But what happens next for the talented 24-year-old?
With The Ashes done and dusted, fans and pundits are already turning their attention to England’s showdown with Pakistan in October.
The series looks all but certain to act as Adil Rashid’s inauguration, with the spin friendly wickets of the UAE dictating the need for more than just Moeen Ali if England are to top Misbah-ul-Haq’s side, who haven’t lost on ‘home soil’ since their relocation in 2010.
Beyond Rashid, England’s spin alternatives are painfully thin though. This isn’t any kind of a secret; spin bowling in England isn’t dead, but it is at the very least on life support. That Moeen Ali, a talented batsman and passable spinner, is England’s first choice twirler says much.
But the decline of spin bowling may not be purely an English one.

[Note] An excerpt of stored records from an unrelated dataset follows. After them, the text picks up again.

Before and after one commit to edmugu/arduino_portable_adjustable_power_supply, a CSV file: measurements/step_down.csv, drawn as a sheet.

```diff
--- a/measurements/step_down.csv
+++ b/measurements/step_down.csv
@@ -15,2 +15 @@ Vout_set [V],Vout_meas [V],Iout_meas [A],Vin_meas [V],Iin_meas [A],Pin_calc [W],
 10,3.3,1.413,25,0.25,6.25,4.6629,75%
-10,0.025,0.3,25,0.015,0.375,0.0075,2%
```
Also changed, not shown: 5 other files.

The game globally lacks the star names of old, much to its detriment.
By his own admittance, the 2015 Ashes series was not Jos Buttler’s best.

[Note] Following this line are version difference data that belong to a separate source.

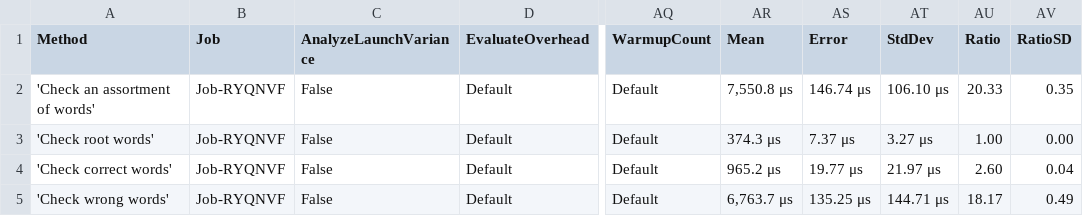
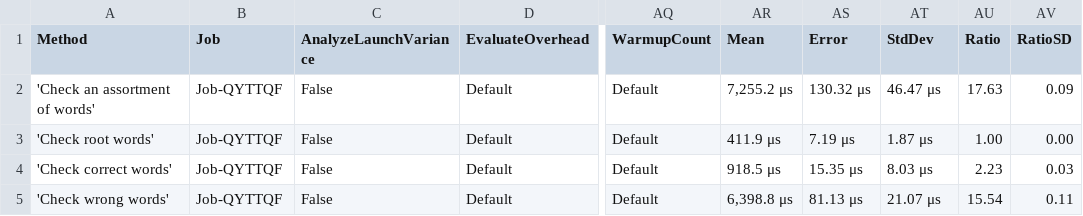
Before and after one commit to aarondandy/WeCantSpell.Hunspell, a CSV file: WeCantSpell.Hunspell.Benchmarking.MicroSuites/BenchmarkDotNet.Artifacts/results/WeCantSpell.Hunspell.Benchmarking.MicroSuites.EnUsWordListCheckSuite-report.csv, drawn as a sheet; only a part is shown, gaps mark what is left out; the diff names each change by its address in the sheet, - before the commit and + after, or states it on an @@ line.

Commit message:
Reduces affix check allocations

```diff
--- a/WeCantSpell.Hunspell.Benchmarking.MicroSuites/BenchmarkDotNet.Artifacts/results/WeCantSpell.Hunspell.Benchmarking.MicroSuites.EnUsWordListCheckSuite-report.csv
+++ b/WeCantSpell.Hunspell.Benchmarking.MicroSuites/BenchmarkDotNet.Artifacts/results/WeCantSpell.Hunspell.Benchmarking.MicroSuites.EnUsWordListCheckSuite-report.csv
-B2:B5 (Job): Job-RYQNVF
+B2:B5 (Job): Job-QYTTQF
-AR2 (Mean): 7,550.8 μs
+AR2 (Mean): 7,255.2 μs
-AS2 (Error): 146.74 μs
+AS2 (Error): 130.32 μs
-AT2 (StdDev): 106.10 μs
+AT2 (StdDev): 46.47 μs
-AU2 (Ratio): 20.33
+AU2 (Ratio): 17.63
-AV2 (RatioSD): 0.35
+AV2 (RatioSD): 0.09
-AR3 (Mean): 374.3 μs
+AR3 (Mean): 411.9 μs
-AS3 (Error): 7.37 μs
+AS3 (Error): 7.19 μs
-AT3 (StdDev): 3.27 μs
+AT3 (StdDev): 1.87 μs
-AR4 (Mean): 965.2 μs
+AR4 (Mean): 918.5 μs
-AS4 (Error): 19.77 μs
+AS4 (Error): 15.35 μs
-AT4 (StdDev): 21.97 μs
+AT4 (StdDev): 8.03 μs
-AU4 (Ratio): 2.60
+AU4 (Ratio): 2.23
-AV4 (RatioSD): 0.04
+AV4 (RatioSD): 0.03
-AR5 (Mean): 6,763.7 μs
+AR5 (Mean): 6,398.8 μs
-AS5 (Error): 135.25 μs
+AS5 (Error): 81.13 μs
-AT5 (StdDev): 144.71 μs
+AT5 (StdDev): 21.07 μs
-AU5 (Ratio): 18.17
+AU5 (Ratio): 15.54
-AV5 (RatioSD): 0.49
+AV5 (RatioSD): 0.11
```
Also changed, not shown: WeCantSpell.Hunspell.Benchmarking.MicroSuites/BenchmarkDotNet.Artifacts/results/WeCantSpell.Hunspell.Benchmarking.MicroSuites.EnUsWordListSuggestSuite-report.csv, 10 other files.
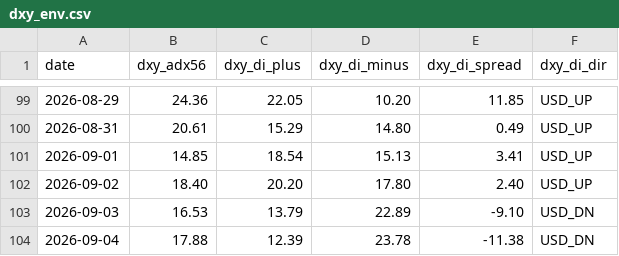
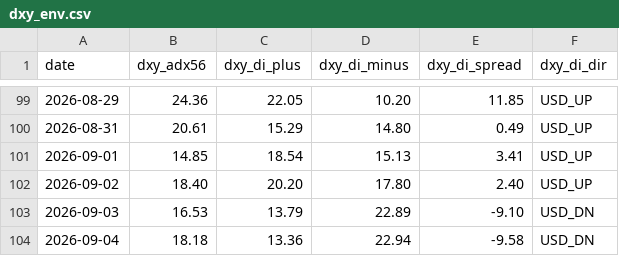
Before and after one commit to arokamiya98-svg/adxscore-heatmap, a CSV file: mt5_data/daily/dxy_env.csv, drawn as a sheet; only a part is shown, gaps mark what is left out.

Commit message:
data: VPS pool update 2026-09-04 05:00:07

```diff
--- a/mt5_data/daily/dxy_env.csv
+++ b/mt5_data/daily/dxy_env.csv
@@ -103,2 +103,2 @@
 2026-09-03,16.53,13.79,22.89,-9.10,USD_DN
-2026-09-04,17.88,12.39,23.78,-11.38,USD_DN
+2026-09-04,18.18,13.36,22.94,-9.58,USD_DN
```
Also changed, not shown: mt5_data/ADX_Weekly_Above_v4.csv, mt5_data/H4PhaseAuto_weekly.csv, 3 other files.
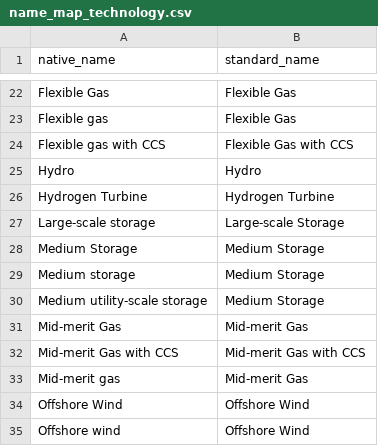
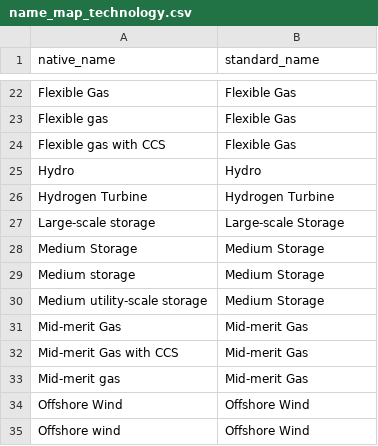
Before and after one commit to skennedy-clark/ISP, a CSV file: archive/shaochen_db/input_csv/name_map_technology.csv, drawn as a sheet; only a part is shown, gaps mark what is left out.

```diff
--- a/archive/shaochen_db/input_csv/name_map_technology.csv
+++ b/archive/shaochen_db/input_csv/name_map_technology.csv
@@ -23,3 +23,3 @@ Flexible Gas,Flexible Gas
 Flexible gas,Flexible Gas
-Flexible gas with CCS,Flexible Gas with CCS
+Flexible gas with CCS,Flexible Gas
 Hydro,Hydro
@@ -31,3 +31,3 @@ Medium utility-scale storage,Medium Storage
 Mid-merit Gas,Mid-merit Gas
-Mid-merit Gas with CCS,Mid-merit Gas with CCS
+Mid-merit Gas with CCS,Mid-merit Gas
 Mid-merit gas,Mid-merit Gas
```
Also changed, not shown: 5 other files.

But where some of the 24-year old’s team mates came under fire for their runs of poor form, Buttler has been afforded a tremendous amount of good will.

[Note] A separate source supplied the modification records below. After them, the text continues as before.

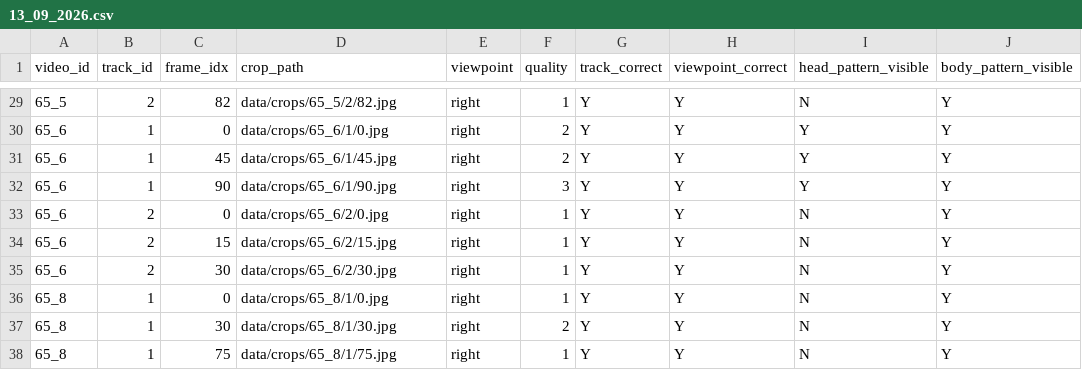
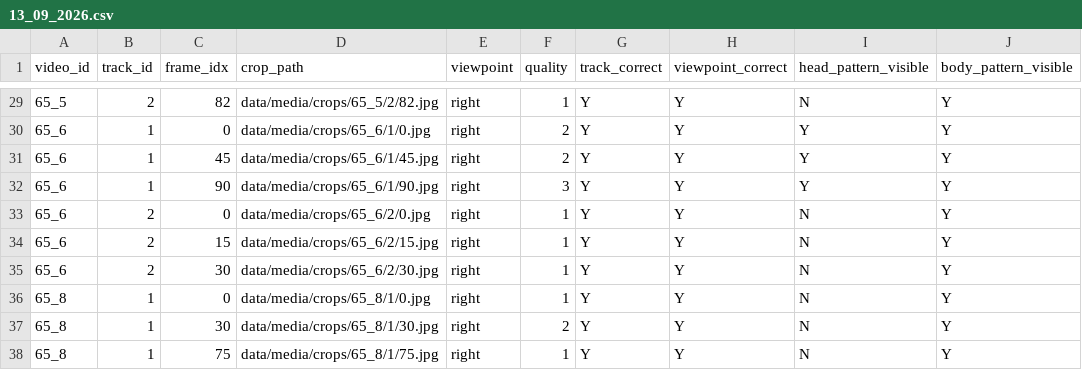
Before and after one commit to lemuel-manske/meros, a CSV file: reviews/13_09_2026.csv, drawn as a sheet; only a part is shown, gaps mark what is left out; the diff covers the shown part only; the diff names each change by its address in the sheet, - before the commit and + after, or states it on an @@ line.

Commit message:
separate media from metadata under data dir

```diff
--- a/reviews/13_09_2026.csv
+++ b/reviews/13_09_2026.csv
-D29 (crop_path): data/crops/65_5/2/82.jpg
+D29 (crop_path): data/media/crops/65_5/2/82.jpg
-D30 (crop_path): data/crops/65_6/1/0.jpg
+D30 (crop_path): data/media/crops/65_6/1/0.jpg
-D31 (crop_path): data/crops/65_6/1/45.jpg
+D31 (crop_path): data/media/crops/65_6/1/45.jpg
-D32 (crop_path): data/crops/65_6/1/90.jpg
+D32 (crop_path): data/media/crops/65_6/1/90.jpg
-D33 (crop_path): data/crops/65_6/2/0.jpg
+D33 (crop_path): data/media/crops/65_6/2/0.jpg
-D34 (crop_path): data/crops/65_6/2/15.jpg
+D34 (crop_path): data/media/crops/65_6/2/15.jpg
-D35 (crop_path): data/crops/65_6/2/30.jpg
+D35 (crop_path): data/media/crops/65_6/2/30.jpg
-D36 (crop_path): data/crops/65_8/1/0.jpg
+D36 (crop_path): data/media/crops/65_8/1/0.jpg
-D37 (crop_path): data/crops/65_8/1/30.jpg
+D37 (crop_path): data/media/crops/65_8/1/30.jpg
-D38 (crop_path): data/crops/65_8/1/75.jpg
+D38 (crop_path): data/media/crops/65_8/1/75.jpg
```
Also changed, not shown: 27 edited cells elsewhere in this file, 15 other files.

Is it simply a bad run of form early in his Test career? Or are people hoping this young keeper can offer something more than is actually within him?